Those terms are typically applied to deferential review and do not address the problems with conducting a de novo record review and ascertaining whether the court rendered an independent decision.
In contrast to the 1st Circuit’s approach, in the 7th Circuit’s seminal ERISA de novo review case, Krolnik v. Prudential Insurance Company of America, 570 F.3d 841, 843 (7th Cir. 2009), the court mandated a trial and explained: “In a contract suit, the judge does not ‘review’ either party’s decision. Instead the court takes evidence (if there is a dispute about a material fact) and makes an independent decision about how the language of the contract applies to those facts.”
The 1st Circuit began its discussion of the merits of the case by admitting, “This case is fact-intensive”; however, the court concluded that sentence by asserting, “it would serve no useful purpose for us to mine the record extravagantly.” But given the nature of the case, the facts are paramount.
People are not machines, and while guidelines may be useful, they are just guidelines and are not intended to dictate an outcome that fits every idiosyncratic situation when someone’s life is at stake. There should have been a trial in this case instead of a mechanical application of general guidelines.
The basic underlying problem is that the court appears to have analogized ERISA’s de novo standard of review to administrative law cases subject to a record review. The Supreme Court has explained on more than one occasion that review proceedings in civil actions are not to occur outside the administrative law context.
In both Chandler v. Roudebush, 386 U.S. 361 (1967), which involved a discrimination suit brought by a federal employee pursuant to Section 717(c) of the Civil Rights Act, and in Kappos v. Hyatt, 132 S.Ct. 1690 (2012), which involved a challenge to a patent application denial, the Supreme Court rejected the imposition of administrative procedures in civil actions and held the district court was required to serve as a fact-finder, which “must make its own findings de novo” rather than act as a “reviewing court” as envisioned by the Administrative Procedures Act.
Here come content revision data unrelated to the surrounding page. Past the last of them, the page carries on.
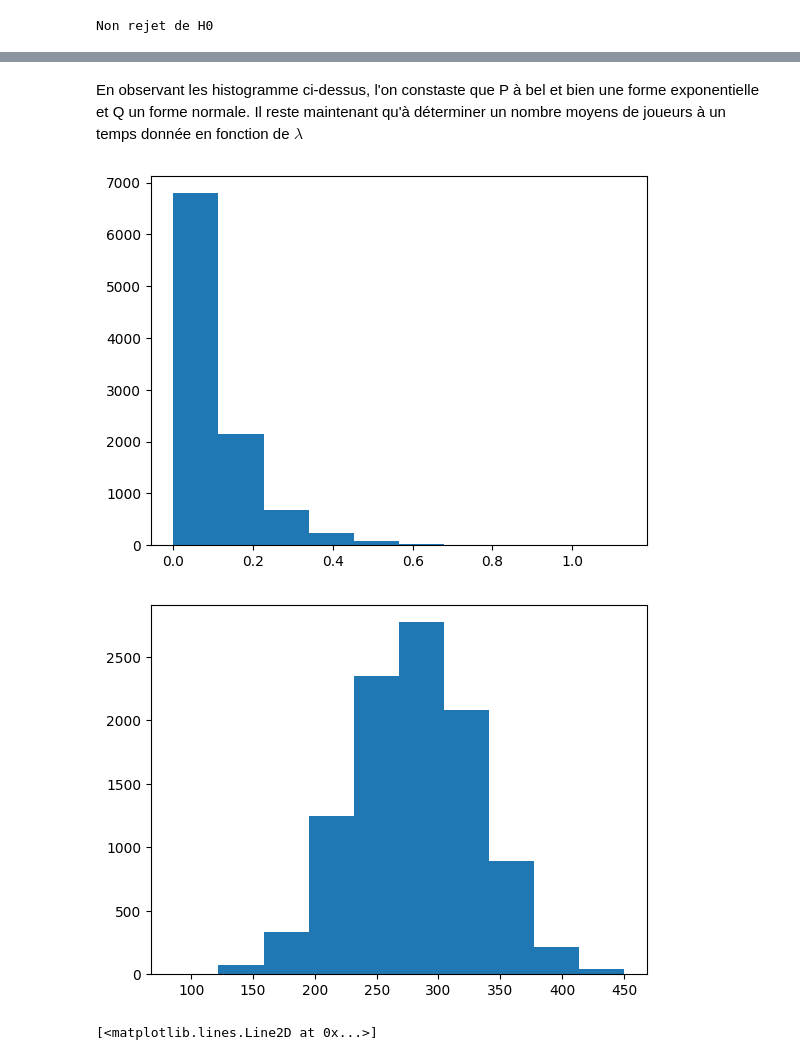
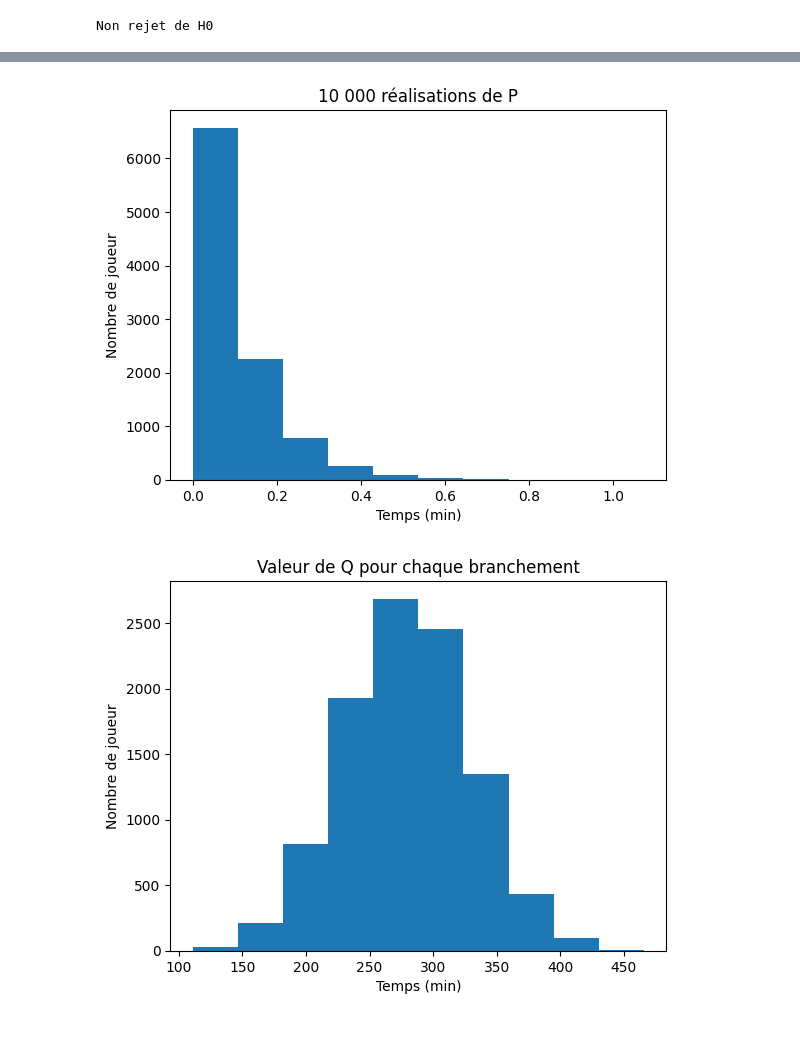
Before and after one commit to leethalss/S5_APP5, a Jupyter notebook: problematique.ipynb, the cells around one changed output, grey strips where cells are left out. Cells and saved outputs as stored; diff of their text form; code cells hidden in the pictures; blank space fills up the shorter version.

```diff
--- a/problematique.ipynb
+++ b/problematique.ipynb
@@ -373,68 +350,40 @@ plt.show()
-# %% [markdown]
-En observant les histogramme ci-dessus, l'on constaste que P à bel et bien une forme exponentielle et Q un forme normale. Il reste maintenant qu'à déterminer un nombre moyens de joueurs à un temps donnée en fonction de $\lambda$
-# %%
-N = 10000
-Lambda = 10
-temps = np.zeros(int(N*np.mean(p)+moyenne+4*std))
-tempsCourant = 0.0
-
-# Cas réel
-for i in range(N):
-    duree = int(RealisationQ(1)[0])
-    for j in range(duree):
-        temps[int(np.floor(tempsCourant)+j)] += 1
-
-    tempsCourant += RealisationP(1, Lambda)[0]
 # %%
-import numpy as np
-import matplotlib.pyplot as plt
-
 # Paramètres
 N = 10000
 lambdas = [10, 50, 100]  # Choisissez au moins 3 valeurs de λ entre 10 et 100
 moyenne_Q = 280.58  # Remplacez par la moyenne réelle de la variable aléatoire Q
 std_Q = 50.124481  # Remplacez par l'écart type réel de la variable aléatoire Q
 
 # Fonction pour générer les instants de branchement des joueurs
 def generate_arrival_times(N, lam):
     aleatoire = np.random.rand(N)
     return (-np.log(1 - aleatoire)) / lam
 
 # Fonction pour générer les temps de jeu des joueurs
 def generate_play_times(N, moyenne, std):
     aleatoire2 = np.random.rand(N)
     play_times = np.zeros(N)
     for i in range(len(aleatoire2)):
         if aleatoire2[i] >= 0.5:
             play_times[i] = np.sqrt(-np.log(-(aleatoire2[i] * 2 - 1)**2 + 1) / (np.sqrt(np.pi / 8))) * std + moyenne
         else:
             play_times[i] = -np.sqrt(-np.log(-(aleatoire2[i] * 2 - 1)**2 + 1) / (np.sqrt(np.pi / 8))) * std + moyenne
     return play_times
 
 # Boucle sur différentes valeurs de λ
 
 P = generate_arrival_times(N,lambdas[0])
 plt.hist(P)
+plt.title('10 000 réalisations de P')
+plt.xlabel('Temps (min)')
+plt.ylabel('Nombre de joueur')
 plt.show()
 Q = generate_play_times(N,moyenne_Q,std_Q)
 plt.hist(Q)
+plt.title('Valeur de Q pour chaque branchement')
+plt.xlabel('Temps (min)')
+plt.ylabel('Nombre de joueur')
 plt.show()
-
-N = 10000
-Lambda = 10
-temps = np.zeros(int(N*np.mean(generate_arrival_times(N,10))+moyenne+4*std))
-tempsCourant = 0.0
-
-# Cas réel
-for i in range(N):
-    duree = int(generate_play_times(1,moyenne,std)[0])
-    for j in range(duree):
-        temps[int(np.floor(tempsCourant)+j)] += 1
-
-    tempsCourant += generate_arrival_times(1, Lambda)[0]
-
-plt.plot(temps)
 # %% [output]
-[figure, old version]
+[figure, new version]
-[figure, old version]
+[figure, new version]
-[<matplotlib.lines.Line2D at 0x...>]
```
Also changed, not shown: parts of 28 cells of this notebook, 1 other file.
Ignoring that authority, the 1st Circuit treated this case as a review proceeding, and instead of granting the plaintiff a plenary hearing to determine whether the treatment in question was medically necessary, the court decided this case formulaically.
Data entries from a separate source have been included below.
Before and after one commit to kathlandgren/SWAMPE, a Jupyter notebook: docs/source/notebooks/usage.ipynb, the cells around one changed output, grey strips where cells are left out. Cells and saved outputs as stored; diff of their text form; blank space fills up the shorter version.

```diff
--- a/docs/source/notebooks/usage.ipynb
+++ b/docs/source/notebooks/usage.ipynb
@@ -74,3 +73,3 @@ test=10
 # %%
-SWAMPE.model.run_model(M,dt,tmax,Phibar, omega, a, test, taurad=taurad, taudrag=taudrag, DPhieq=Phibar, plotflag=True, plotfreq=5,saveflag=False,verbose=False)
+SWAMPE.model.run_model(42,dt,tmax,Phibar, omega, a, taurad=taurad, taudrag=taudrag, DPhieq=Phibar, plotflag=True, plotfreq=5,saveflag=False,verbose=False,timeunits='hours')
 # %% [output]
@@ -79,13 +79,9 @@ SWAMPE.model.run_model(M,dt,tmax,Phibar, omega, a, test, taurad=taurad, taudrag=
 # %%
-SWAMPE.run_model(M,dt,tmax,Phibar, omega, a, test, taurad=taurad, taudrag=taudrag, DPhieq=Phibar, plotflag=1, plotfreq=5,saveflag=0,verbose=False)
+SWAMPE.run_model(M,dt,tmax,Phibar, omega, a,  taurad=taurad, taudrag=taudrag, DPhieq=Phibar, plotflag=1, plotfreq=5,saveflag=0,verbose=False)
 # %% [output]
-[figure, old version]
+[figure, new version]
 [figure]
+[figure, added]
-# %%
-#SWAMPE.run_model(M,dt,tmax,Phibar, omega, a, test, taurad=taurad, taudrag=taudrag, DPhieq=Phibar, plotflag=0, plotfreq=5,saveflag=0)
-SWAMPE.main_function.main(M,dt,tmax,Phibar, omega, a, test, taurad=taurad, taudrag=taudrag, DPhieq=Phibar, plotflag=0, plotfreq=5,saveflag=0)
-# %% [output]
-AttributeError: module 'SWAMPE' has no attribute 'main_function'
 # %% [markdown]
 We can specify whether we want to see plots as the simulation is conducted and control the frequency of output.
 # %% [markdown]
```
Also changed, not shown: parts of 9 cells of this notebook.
This article was initially published in the Chicago Daily Law Bulletin.